David Cameron yesterday claimed he had no recollection of more than 20 key events and conversations going to the heart of his Government's relationship with the Murdoch empire.
During more than five hours of questioning at the Leveson Inquiry, Mr Cameron repeatedly said he couldn't remember or recall discussions he had had over phone hacking, the BSkyB takeover or the appointment of Andy Coulson as his communications chief.
But the Prime Minister did insist that at no stage was there a "covert or overt" deal with News International in return for their political support, despite his close personal relationship with both Mr Coulson and the News International chief executive, Rebekah Brooks.
The Prime Minister's aides insisted afterwards that he had not tried to evade the inquiry's questions but had not wanted to comment on oath on events in the past that he genuinely could not remember. "He is only human," they said.
But in a fresh embarrassment, a text message was released by the inquiry illustrating the extraordinary close relationship that was built up between Mr Cameron and Ms Brooks when the Tories were in opposition.
In the message, sent shortly after The Sun came out in support of the Tories, Ms Brooks told Mr Cameron, "we're definitely in this together" – a phrase which he later used to characterise how the country should deal with the financial crisis.
Ms Brooks also described herself as a "proud friend" who was "so rooting for you" ahead of Mr Cameron's key conference speech, and suggested catching up for a "country supper". She ended her email with a phrase which later appeared in a Sun editorial: "Speech of your life?
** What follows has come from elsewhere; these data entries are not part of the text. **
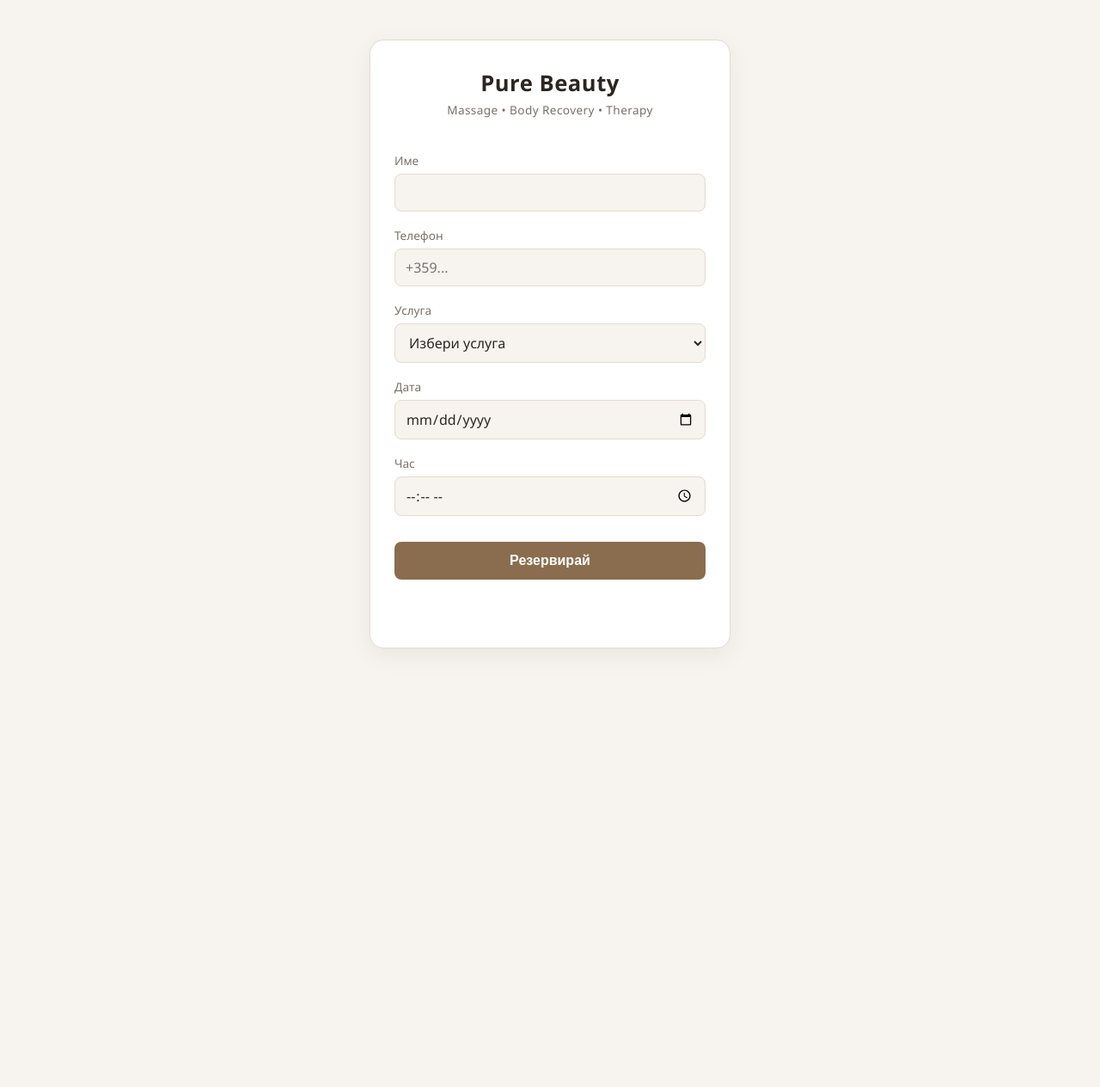
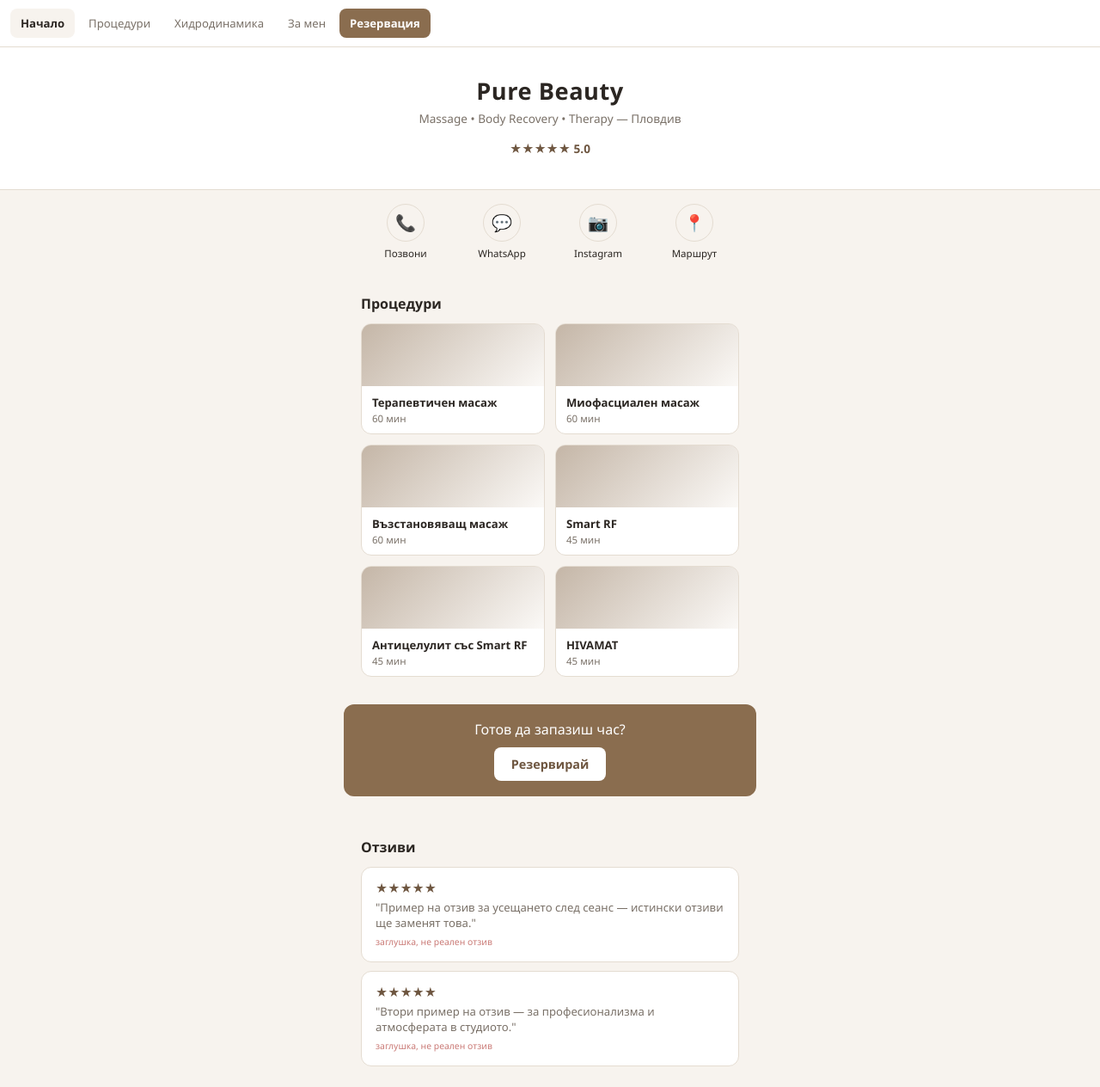
Before and after one commit to rostislavruslanov11-cell/bta, a plain HTML site: page public/index.html in a window 1280 px wide. Shown: the whole page at 86% size. Before the commit the page ends 800 px from the top, so only its background shows below. Drawn offline with Linux system fonts and the light colour scheme.

Commit message:
Expand into multi-page business-card site
Home/Procedures/Flagship("Хидродинамика на тялото")/About/Booking as
separate pages with shared nav. Each procedure gets distinct compliant
copy (checked against compliance.md and cross-checked with second-opinion
for the flagship interstitium+fascia+glymphatic block). Adds Anticellulite
with Smart RF as a bookable service.

```diff
--- a/public/index.html
+++ b/public/index.html
@@ -1,48 +1,143 @@
-<!-- Pure Beauty booking site -->
 <!DOCTYPE html>
 <html lang="bg">
 <head>
 <meta charset="UTF-8">
 <meta name="viewport" content="width=device-width, initial-scale=1.0">
-<title>Pure Beauty — Резервация</title>
+<title>Pure Beauty — Пловдив</title>
 <link rel="stylesheet" href="style.css">
+<style>
+  .hero {
+    background: var(--card-bg);
+    border-bottom: 1px solid var(--border);
+    padding: 32px 24px 24px;
+    text-align: center;
+  }
+  .hero h1 { margin: 0 0 4px; font-size: 1.7rem; }
+  .hero .tagline { color: var(--muted); font-size: 0.85rem; margin: 0 0 16px; }
+  .hero .rating { font-size: 0.85rem; color: var(--accent-dark); font-weight: 600; }
+
+  .quick-actions {
+    display: grid;
+    grid-template-columns: repeat(4, 1fr);
+    gap: 8px;
+    padding: 16px 20px;
+    max-width: 480px;
+    margin: 0 auto;
+  }
+  .quick-actions a {
+    display: flex;
+    flex-direction: column;
+    align-items: center;
+    gap: 6px;
+    text-decoration: none;
+    color: var(--text);
+    font-size: 0.72rem;
+  }
+  .quick-actions .icon {
+    width: 44px; height: 44px;
+    border-radius: 50%;
+    background: var(--bg);
+    border: 1px solid var(--border);
+    display: flex; align-items: center; justify-content: center;
+    font-size: 1.2rem;
+  }
+
+  .home-section { max-width: 480px; margin: 0 auto; padding: 8px 20px 24px; }
+  .home-section h2 { font-size: 1rem; margin: 16px 0 12px; }
+
+  .cta-banner {
+    max-width: 480px;
+    margin: 8px auto 24px;
+    padding: 18px;
+    border-radius: 12px;
+    background: var(--accent);
+    color: #fff;
+    text-align: center;
+  }
+  .cta-banner a {
+    display: inline-block;
+    margin-top: 10px;
+    padding: 10px 20px;
+    background: #fff;
+    color: var(--accent-dark);
+    border-radius: 8px;
+    text-decoration: none;
+    font-weight: 600;
+    font-size: 0.9rem;
+  }
+
+  .reviews { display: flex; flex-direction: column; gap: 10px; }
+  .review-card {
+    background: var(--card-bg);
+    border: 1px solid var(--border);
+    border-radius: 12px;
+    padding: 14px 16px;
+  }
+  .review-card .stars { color: var(--accent-dark); font-size: 0.85rem; margin-bottom: 4px; }
+  .review-card p { margin: 0; font-size: 0.82rem; color: var(--muted); }
+  .review-card .placeholder-tag {
+    display: inline-block;
+    margin-top: 6px;
+    font-size: 0.65rem;
+    color: var(--error);
+    opacity: 0.7;
+  }
+</style>
 </head>
-<body>
-  <main class="card">
-    <h1>Pure Beauty</h1>
-    <p class="subtitle">Massage • Body Recovery • Therapy</p>
+<body class="has-nav">
+<nav class="site-nav">
+  <a href="index.html" class="active">Начало</a>
+  <a href="procedures.html">Процедури</a>
+  <a href="flagship.html">Хидродинамика</a>
+  <a href="about.html">За мен</a>
+  <a href="booking.html" class="nav-cta">Резервация</a>
+</nav>
 
-    <form id="booking-form">
-      <label for="name">Име</label>
-      <input type="text" id="name" name="name" required autocomplete="name">
+<div class="hero">
+  <h1>Pure Beauty</h1>
+  <p class="tagline">Massage • Body Recovery • Therapy — Пловдив</p>
+  <p class="rating">★★★★★ 5.0</p>
+</div>
 
-      <label for="phone">Телефон</label>
-      <input type="tel" id="phone" name="phone" required autocomplete="tel" placeholder="+359...">
+<div class="quick-actions">
+  <a href="tel:+359000000000"><span class="icon">📞</span>Позвони</a>
+  <a href="https://wa.me/359000000000"><span class="icon">💬</span>WhatsApp</a>
+  <a href="https://instagram.com/body_therapy_aesthetics"><span class="icon">📷</span>Instagram</a>
+  <a href="https://maps.google.com/?q=ул.+Знаме+4,+Пловдив"><span class="icon">📍</span>Маршрут</a>
+</div>
 
-      <label for="service">Услуга</label>
-      <select id="service" name="service" required>
-        <option value="" disabled selected>Избери услуга</option>
-        <option value="therapeutic">Терапевтичен масаж (60 мин)</option>
-        <option value="myofascial">Миофасциален масаж (60 мин)</option>
-        <option value="relax">Възстановяващ/релакс масаж (60 мин)</option>
-        <option value="smartrf">Smart RF (45 мин)</option>
-        <option value="hivamat">HIVAMAT — дълбока осцилация (45 мин)</option>
-        <option value="consult">Консултация (20 мин)</option>
-      </select>
+<section class="home-section">
+  <h2>Процедури</h2>
+  <div class="procedure-grid">
+    <a href="procedure-therapeutic.html"><div class="thumb"></div><div class="info"><p class="name">Терапевтичен масаж</p><p class="duration">60 мин</p></div></a>
+    <a href="procedure-myofascial.html"><div class="thumb"></div><div class="info"><p class="name">Миофасциален масаж</p><p class="duration">60 мин</p></div></a>
+    <a href="procedure-relax.html"><div class="thumb"></div><div class="info"><p class="name">Възстановяващ масаж</p><p class="duration">60 мин</p></div></a>
+    <a href="procedure-smartrf.html"><div class="thumb"></div><div class="info"><p class="name">Smart RF</p><p class="duration">45 мин</p></div></a>
+    <a href="procedure-anticellulite.html"><div class="thumb"></div><div class="info"><p class="name">Антицелулит със Smart RF</p><p class="duration">45 мин</p></div></a>
+    <a href="procedure-hivamat.html"><div class="thumb"></div><div class="info"><p class="name">HIVAMAT</p><p class="duration">45 мин</p></div></a>
+  </div>
+</section>
 
-      <label for="date">Дата</label>
-      <input type="date" id="date" name="date" required>
+<div class="cta-banner">
+  <div>Готов да запазиш час?</div>
+  <a href="booking.html">Резервирай</a>
+</div>
 
-      <label for="time">Час</label>
-      <input type="time" id="time" name="time" required min="09:00" max="18:30" step="1800">
+<section class="home-section">
+  <h2>Отзиви</h2>
+  <div class="reviews">
+    <div class="review-card">
+      <div class="stars">★★★★★</div>
+      <p>"Пример на отзив за усещането след сеанс — истински отзиви ще заменят това."</p>
+      <span class="placeholder-tag">заглушка, не реален отзив</span>
+    </div>
+    <div class="review-card">
+      <div class="stars">★★★★★</div>
+      <p>"Втори пример на отзив — за професионализма и атмосферата в студиото."</p>
+      <span class="placeholder-tag">заглушка, не реален отзив</span>
+    </div>
+  </div>
+</section>
 
-      <button type="submit" id="submit-btn">Резервирай</button>
-    </form>
-
-    <p id="status" role="status"></p>
-  </main>
-
-<script src="config.js"></script>
-<script src="script.js"></script>
 </body>
 </html>
--- a/public/style.css
+++ b/public/style.css
@@ -116,3 +116,80 @@ button:disabled { opacity: 0.6; cursor: default; }
 
 #status.error { color: var(--error); }
 #status.success { color: var(--success); }
+
+/* --- Многостраничная навигация --- */
+
+.site-nav {
+  display: flex;
+  gap: 4px;
+  overflow-x: auto;
+  padding: 10px 12px;
+  background: var(--card-bg);
+  border-bottom: 1px solid var(--border);
+  position: sticky;
+  top: 0;
+  z-index: 10;
+}
+.site-nav a {
+  flex: none;
+  padding: 8px 12px;
+  border-radius: 8px;
+  text-decoration: none;
+  color: var(--muted);
+  font-size: 0.82rem;
+  white-space: nowrap;
+}
+.site-nav a.active { color: var(--text); font-weight: 600; background: var(--bg); }
+.site-nav a.nav-cta { background: var(--accent); color: #fff; font-weight: 600; }
+
+.page {
+  max-width: 480px;
+  margin: 0 auto;
+  padding: 24px 20px 60px;
+  width: 100%;
+}
+.page h1 { font-size: 1.5rem; margin: 0 0 4px; }
+.page .lead { color: var(--muted); font-size: 0.9rem; margin: 0 0 24px; }
+.page article h2 { font-size: 1.1rem; margin: 28px 0 10px; }
+.page article h3 { font-size: 0.98rem; margin: 20px 0 8px; color: var(--accent-dark); }
+.page article p { line-height: 1.6; font-size: 0.92rem; color: var(--text); margin: 0 0 14px; }
+.page .sources { font-size: 0.75rem; color: var(--muted); margin-top: 24px; }
+.page .sources a { color: var(--muted); }
+.page .price-tag { font-size: 0.85rem; color: var(--muted); margin-bottom: 20px; }
+.page .cta-inline {
+  display: inline-block;
+  margin-top: 12px;
+  padding: 10px 20px;
+  background: var(--accent);
+  color: #fff;
+  border-radius: 8px;
+  text-decoration: none;
+  font-weight: 600;
+  font-size: 0.9rem;
+}
+.page .note { font-size: 0.78rem; color: var(--muted); font-style: italic; margin-top: 20px; }
+
+.procedure-grid {
+  display: grid;
+  grid-template-columns: 1fr 1fr;
+  gap: 12px;
+}
+.procedure-grid a {
+  text-decoration: none;
+  color: inherit;
+  background: var(--card-bg);
+  border: 1px solid var(--border);
+  border-radius: 12px;
+  overflow: hidden;
+  display: block;
+}
+.procedure-grid .thumb {
+  height: 72px;
+  background: linear-gradient(135deg, var(--accent) 0%, var(--bg) 100%);
+  opacity: 0.5;
+}
+.procedure-grid .info { padding: 10px 12px; }
+.procedure-grid .name { font-size: 0.82rem; font-weight: 600; margin: 0 0 2px; }
+.procedure-grid .duration { font-size: 0.72rem; color: var(--muted); margin: 0; }
+
+body.has-nav { display: block; padding: 0; }
```
Also changed, not shown: public/about.html (added, +34 -0 lines), public/booking.html (added, +58 -0 lines), public/flagship.html (added, +50 -0 lines), public/procedure-anticellulite.html (added, +29 -0 lines), public/procedure-consult.html (added, +29 -0 lines), public/procedure-hivamat.html (added, +29 -0 lines), public/procedure-myofascial.html (added, +29 -0 lines), public/procedure-relax.html (added, +30 -0 lines), public/procedure-smartrf.html (added, +29 -0 lines), public/procedure-therapeutic.html (added, +29 -0 lines), public/procedures.html (added, +33 -0 lines), 1 other file.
Yes he Cam."
Asked to explain the message, Mr Cameron told Lord Justice Leveson: "The Sun wanted to make sure it was helping the Conservative Party put its best foot forward with the policies we were announcing, the speech I was making. That's what that means."
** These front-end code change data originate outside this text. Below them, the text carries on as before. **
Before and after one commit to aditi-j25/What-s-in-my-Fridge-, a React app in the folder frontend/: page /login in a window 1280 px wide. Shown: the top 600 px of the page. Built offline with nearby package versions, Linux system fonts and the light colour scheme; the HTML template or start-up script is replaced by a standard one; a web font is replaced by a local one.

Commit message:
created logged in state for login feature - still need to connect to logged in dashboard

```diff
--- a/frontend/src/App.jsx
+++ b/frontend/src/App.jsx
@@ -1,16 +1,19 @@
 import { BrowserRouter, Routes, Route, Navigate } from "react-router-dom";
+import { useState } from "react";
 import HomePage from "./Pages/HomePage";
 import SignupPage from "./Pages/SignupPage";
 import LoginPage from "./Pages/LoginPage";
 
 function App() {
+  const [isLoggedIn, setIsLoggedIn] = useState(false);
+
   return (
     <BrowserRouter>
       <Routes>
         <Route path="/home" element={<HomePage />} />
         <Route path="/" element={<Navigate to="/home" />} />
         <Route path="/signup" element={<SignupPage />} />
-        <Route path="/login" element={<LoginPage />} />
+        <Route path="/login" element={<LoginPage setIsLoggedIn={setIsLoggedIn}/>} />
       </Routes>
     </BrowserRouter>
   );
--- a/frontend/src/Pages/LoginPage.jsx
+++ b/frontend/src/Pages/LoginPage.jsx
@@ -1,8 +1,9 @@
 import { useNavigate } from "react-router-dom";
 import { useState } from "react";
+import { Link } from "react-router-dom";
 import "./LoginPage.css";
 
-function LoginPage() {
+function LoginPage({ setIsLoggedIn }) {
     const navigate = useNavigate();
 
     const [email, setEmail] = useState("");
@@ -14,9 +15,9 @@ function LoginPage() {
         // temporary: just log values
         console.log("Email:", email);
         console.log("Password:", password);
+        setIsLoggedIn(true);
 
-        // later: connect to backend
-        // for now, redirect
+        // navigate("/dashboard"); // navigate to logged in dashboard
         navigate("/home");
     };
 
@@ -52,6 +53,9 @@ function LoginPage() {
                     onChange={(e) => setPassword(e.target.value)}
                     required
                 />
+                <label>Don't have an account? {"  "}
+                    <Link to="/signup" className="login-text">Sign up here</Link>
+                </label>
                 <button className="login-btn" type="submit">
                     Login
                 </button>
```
He went on: "We were friends. But professionally, me as leader of the Conservative Party, her in newspapers, we were going to be pushing the same political agenda."
As part of his evidence, Mr Cameron admitted he met Ms Brooks 19 times, James Murdoch 15 times and Rupert Murdoch 10 times just while he was in opposition. In addition, he said he met Ms Brooks around once every six weeks in Oxfordshire, where they both had homes.
But he insisted that on no occasion did they have inappropriate discussions and there had been no substantive talks about News Corp's bid for BSkyB, either with Ms Brooks or James Murdoch.Reuse content